Sheikh Hussein said that although the bill was passed, ”nobody will follow it.”
”Until 1997, on the island where Dr Afrasheem comes from, they did not perform the Friday prayers because according to the Shafi sect there should be a minimum of 40 people in order to conduct them,” he said. ”So if it becomes a law to follow the Shafi sect, again we are going back to those days.”
He said that Dr Afrasheem’s comment in parliament that in Malaysia people followed the Shafi sect was “a big lie.”
”In Malaysia people perform prayers according other sects as well,” Sheikh Hussein said.
He said that in many other Islamic countries there were no laws that specified which sect to follow.
”Laws can’t force people to follow a specific sect – people should be rather trained to follow a specific sect,” he said. ”I strongly refuse that part of the amendment bill.”

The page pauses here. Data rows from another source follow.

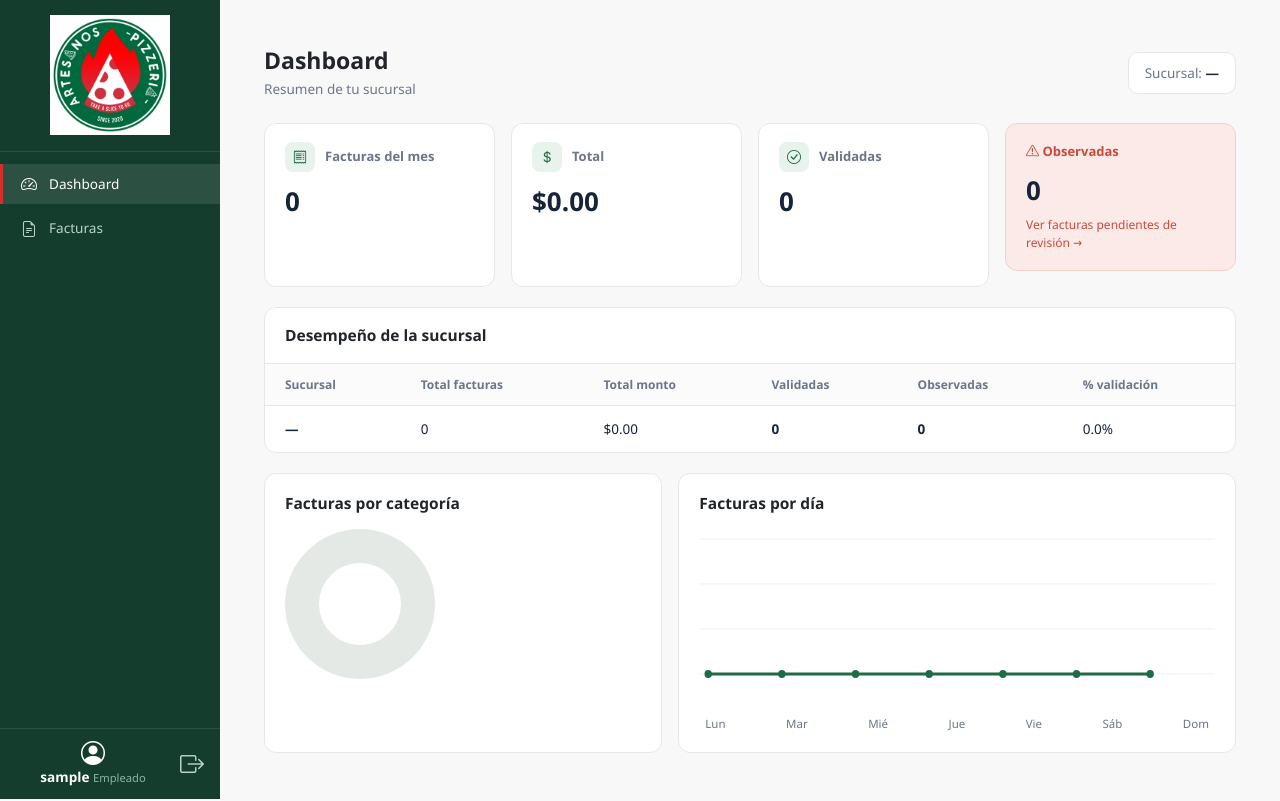
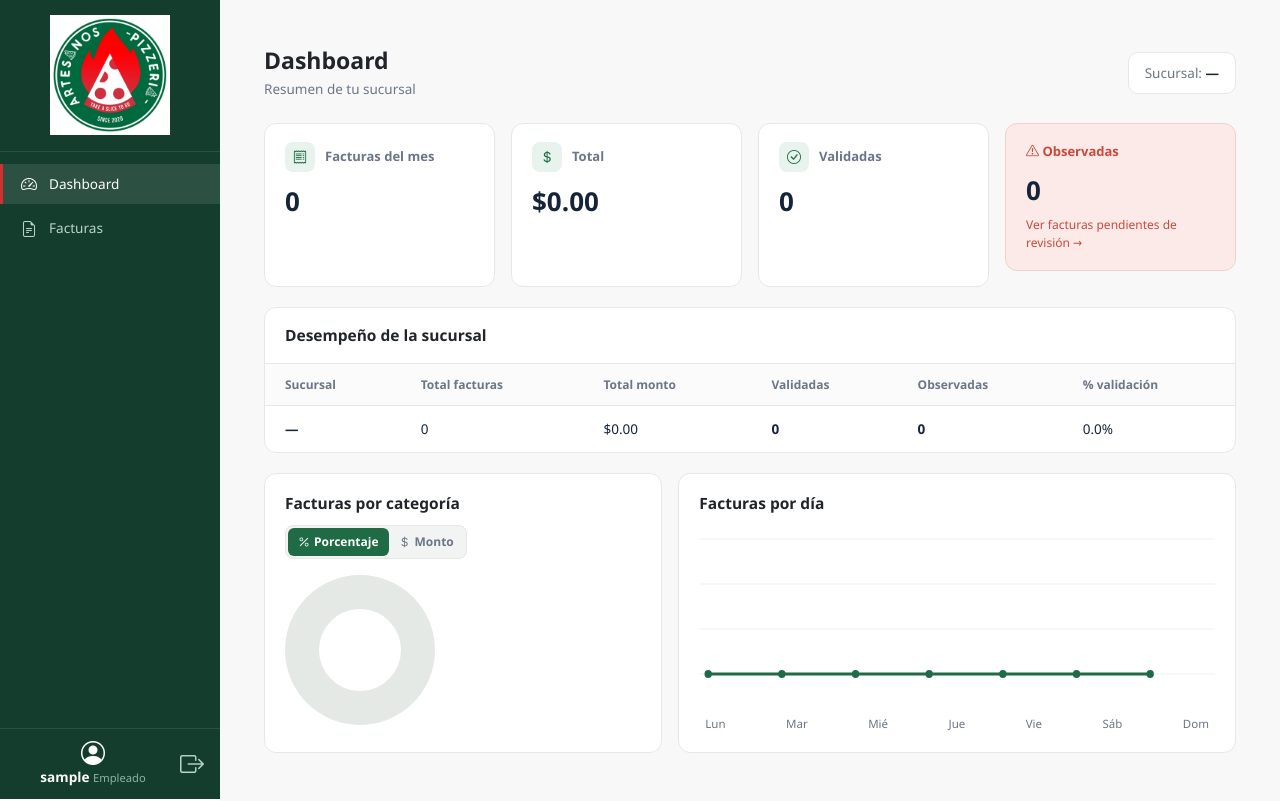
Before and after one commit to DanielQuintanillaPaniagua/artesanos-control, a Flask app: page / in a window 1280 px wide. Shown: the part 25-826 px from the top of the page. Run offline with Flask 3, Linux system fonts and the light colour scheme; the visitor is signed in with stand-in values (Sample User, id 1); data that the repository does not hold is empty; some libraries are stand-ins or nearby versions.

Commit message:
Dashboard: alternar porcentaje/monto en grafico por categoria

```diff
--- a/app/static/css/dashboard.css
+++ b/app/static/css/dashboard.css
@@ -226,6 +226,63 @@
     margin: 0 0 16px;
 }
 
+.dash-chart-head {
+    display: flex;
+    align-items: center;
+    justify-content: space-between;
+    gap: 12px;
+    flex-wrap: wrap;
+    margin-bottom: 16px;
+}
+
+.dash-chart-head h2 {
+    margin: 0;
+}
+
+/* Boton para alternar porcentaje / monto */
+.dash-toggle {
+    display: inline-flex;
+    background: #f1f4f2;
+    border: 1px solid var(--dash-linea);
+    border-radius: 8px;
+    padding: 2px;
+}
+
+.dash-toggle button {
+    border: 0;
+    background: transparent;
+    color: var(--dash-gris);
+    font-size: 12px;
+    font-weight: 600;
+    padding: 5px 10px;
+    border-radius: 6px;
+    cursor: pointer;
+    display: inline-flex;
+    align-items: center;
+    gap: 4px;
+    transition: background .15s, color .15s;
+}
+
+.dash-toggle button:hover {
+    color: #1f6b45;
+}
+
+.dash-toggle button.active {
+    background: #1f6b45;
+    color: #fff;
+}
+
+.dash-toggle button:focus-visible {
+    outline: 2px solid #1f6b45;
+    outline-offset: 1px;
+}
+
+/* Mostrar solo el valor del modo activo en la leyenda */
+#chartCategoria[data-modo="porcentaje"] .val-monto,
+#chartCategoria[data-modo="monto"] .val-porcentaje {
+    display: none;
+}
+
 .dash-donut-wrap {
     display: flex;
     align-items: center;
@@ -300,6 +357,7 @@
     .dash-cards {
         grid-template-columns: repeat(2, 1fr);
     }
+
     .dash-charts {
         grid-template-columns: 1fr;
     }
@@ -324,44 +382,53 @@
     min-width: 260px;
     transition: border-color 0.15s, box-shadow 0.15s;
 }
+
 .dash-sucursal-dropdown .btn:hover,
 .dash-sucursal-dropdown .btn:focus {
     border-color: #1f6b45;
     box-shadow: 0 0 0 3px rgba(31, 107, 69, 0.1);
 }
+
 .dash-sucursal-dropdown .btn .icono {
     color: #1f6b45;
     font-size: 1.5rem;
     line-height: 1;
 }
+
 .dash-sucursal-dropdown .btn .texto {
     display: flex;
     flex-direction: column;
     line-height: 1.2;
     flex-grow: 1;
 }
+
 .dash-sucursal-dropdown .btn .texto .label {
     font-size: 0.75rem;
     color: #6b7688;
 }
+
 .dash-sucursal-dropdown .btn .texto .valor {
     font-size: 1rem;
     color: #16243a;
     font-weight: 500;
 }
+
 .dash-sucursal-dropdown .btn::after {
     display: none;
 }
+
 .dash-sucursal-dropdown .btn .chevron {
     color: #6b7688;
     font-size: 0.9rem;
 }
+
 .dash-sucursal-dropdown .dropdown-menu {
     min-width: 260px;
     border-radius: 10px;
     border: 1px solid #e5e9e6;
     box-shadow: 0 4px 12px rgba(0, 0, 0, 0.08);
 }
+
 .dash-sucursal-dropdown .dropdown-item.active {
     background-color: #1f6b45;
     color: #fff;
@@ -380,44 +447,53 @@
     min-width: 260px;
     transition: border-color 0.15s, box-shadow 0.15s;
 }
+
 .dash-sucursal-dropdown .btn:hover,
 .dash-sucursal-dropdown .btn:focus {
     border-color: #1f6b45;
     box-shadow: 0 0 0 3px rgba(31, 107, 69, 0.1);
 }
+
 .dash-sucursal-dropdown .btn .icono {
     color: #1f6b45;
     font-size: 1.5rem;
     line-height: 1;
 }
+
 .dash-sucursal-dropdown .btn .texto {
     display: flex;
     flex-direction: column;
     line-height: 1.2;
     flex-grow: 1;
 }
+
 .dash-sucursal-dropdown .btn .texto .label {
     font-size: 0.75rem;
     color: #6b7688;
 }
+
 .dash-sucursal-dropdown .btn .texto .valor {
     font-size: 1rem;
     color: #16243a;
     font-weight: 500;
 }
+
 .dash-sucursal-dropdown .btn::after {
     display: none;
 }
+
 .dash-sucursal-dropdown .btn .chevron {
     color: #6b7688;
     font-size: 0.9rem;
 }
+
 .dash-sucursal-dropdown .dropdown-menu {
     min-width: 260px;
     border-radius: 10px;
     border: 1px solid #e5e9e6;
     box-shadow: 0 4px 12px rgba(0, 0, 0, 0.08);
 }
+
 .dash-sucursal-dropdown .dropdown-item.active {
     background-color: #1f6b45;
     color: #fff;
@@ -427,7 +503,8 @@
    REPORTES Y ACCIONES RAPIDAS - Cards
    ============================================ */
 
-.reporte-card, .accion-card {
+.reporte-card,
+.accion-card {
     display: flex;
     align-items: flex-start;
     gap: 12px;
@@ -442,14 +519,16 @@
     height: 100%;
 }
 
-.reporte-card:hover, .accion-card:hover {
+.reporte-card:hover,
+.accion-card:hover {
     border-color: var(--dash-verde-600);
     box-shadow: 0 2px 8px rgba(31, 107, 69, 0.1);
     transform: translateY(-1px);
     color: inherit;
 }
 
-.reporte-ico, .accion-ico {
+.reporte-ico,
+.accion-ico {
     width: 36px;
     height: 36px;
     border-radius: 8px;
@@ -467,20 +546,23 @@
     color: #2f6f8f;
 }
 
-.reporte-titulo, .accion-titulo {
+.reporte-titulo,
+.accion-titulo {
     font-weight: 600;
     font-size: 13.5px;
     color: var(--dash-tinta);
     margin-bottom: 2px;
 }
 
-.reporte-desc, .accion-desc {
+.reporte-desc,
+.accion-desc {
     font-size: 11.5px;
     color: var(--dash-gris);
     line-height: 1.3;
 }
 
-.reporte-arrow, .accion-arrow {
+.reporte-arrow,
+.accion-arrow {
     position: absolute;
     right: 12px;
     top: 50%;
@@ -491,7 +573,8 @@
     transition: all 0.15s;
 }
 
-.reporte-card:hover .reporte-arrow, .accion-card:hover .accion-arrow {
+.reporte-card:hover .reporte-arrow,
+.accion-card:hover .accion-arrow {
     color: var(--dash-verde-600);
     opacity: 1;
     right: 8px;
--- a/app/templates/dashboard.html
+++ b/app/templates/dashboard.html
@@ -167,15 +167,27 @@
 
     {# ---------- Charts ---------- #}
     <section class="dash-charts">
-        <div class="dash-chart-card">
-            <h2>Facturas por categoría</h2>
+        <div class="dash-chart-card" id="chartCategoria" data-modo="porcentaje">
+            <div class="dash-chart-head">
+                <h2>Facturas por categoría</h2>
+                <div class="dash-toggle" role="group" aria-label="Modo de visualización">
+                    <button type="button" class="active" data-modo="porcentaje" aria-pressed="true">
+                        <i class="bi bi-percent"></i> Porcentaje
+                    </button>
+                    <button type="button" data-modo="monto" aria-pressed="false">
+                        <i class="bi bi-currency-dollar"></i> Monto
+                    </button>
+                </div>
+            </div>
             <div class="dash-donut-wrap">
                 <div class="dash-donut" style="background: {{ metricas.donut_gradient }};"></div>
                 <ul class="dash-legend">
                     {% for c in metricas.por_categoria %}
                     <li>
                         <span class="dash-dot" style="background: {{ c.color }};"></span>
-                        {{ c.nombre }} <b>{{ '%.0f'|format(c.porcentaje) }}%</b>
+                        {{ c.nombre }}
+                        <b class="val-porcentaje">{{ '%.0f'|format(c.porcentaje) }}%</b>
+                        <b class="val-monto">${{ '{:,.2f}'.format(c.monto) }}</b>
                     </li>
                     {% endfor %}
                 </ul>
@@ -205,3 +217,35 @@
 
 </div>
 {% endblock %}
+{% block extra_js %}
+<script>
+    (function () {
+        var card = document.getElementById('chartCategoria');
+        if (!card) return;
+        var botones = card.querySelectorAll('.dash-toggle button');
+        var KEY = 'dashCategoriaModo';
+
+        function aplicar(modo) {
+            card.setAttribute('data-modo', modo);
+            botones.forEach(function (b) {
+                var activo = b.getAttribute('data-modo') === modo;
+                b.classList.toggle('active', activo);
+                b.setAttribute('aria-pressed', activo ? 'true' : 'false');
+            });
+        }
+
+        botones.forEach(function (b) {
+            b.addEventListener('click', function () {
+                var modo = b.getAttribute('data-modo');
+                aplicar(modo);
+                try { localStorage.setItem(KEY, modo); } catch (e) { }
+            });
+        });
+
+        try {
+            var guardado = localStorage.getItem(KEY);
+            if (guardado === 'monto' || guardado === 'porcentaje') aplicar(guardado);
+        } catch (e) { }
+    })();
+</script>
+{% endblock %}
```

On May 21, Dr Afrasheem Ali presented a bill to amend the religious unity act.
Dr Afrasheem said that social unity among Maldivians was weaker than it had been in the past.
”One reason for this [disruption] is issues of religion, particularly disputes over worship and [scholars] criticising each other,” said Dr Afrasheem.
He proposed that the Shafi sect be chosen as the basis of Islam in the Maldives.
”I selected the Shafi sect because it is the sect most friendly, most accepted and most widely followed sect in Islam,” he said.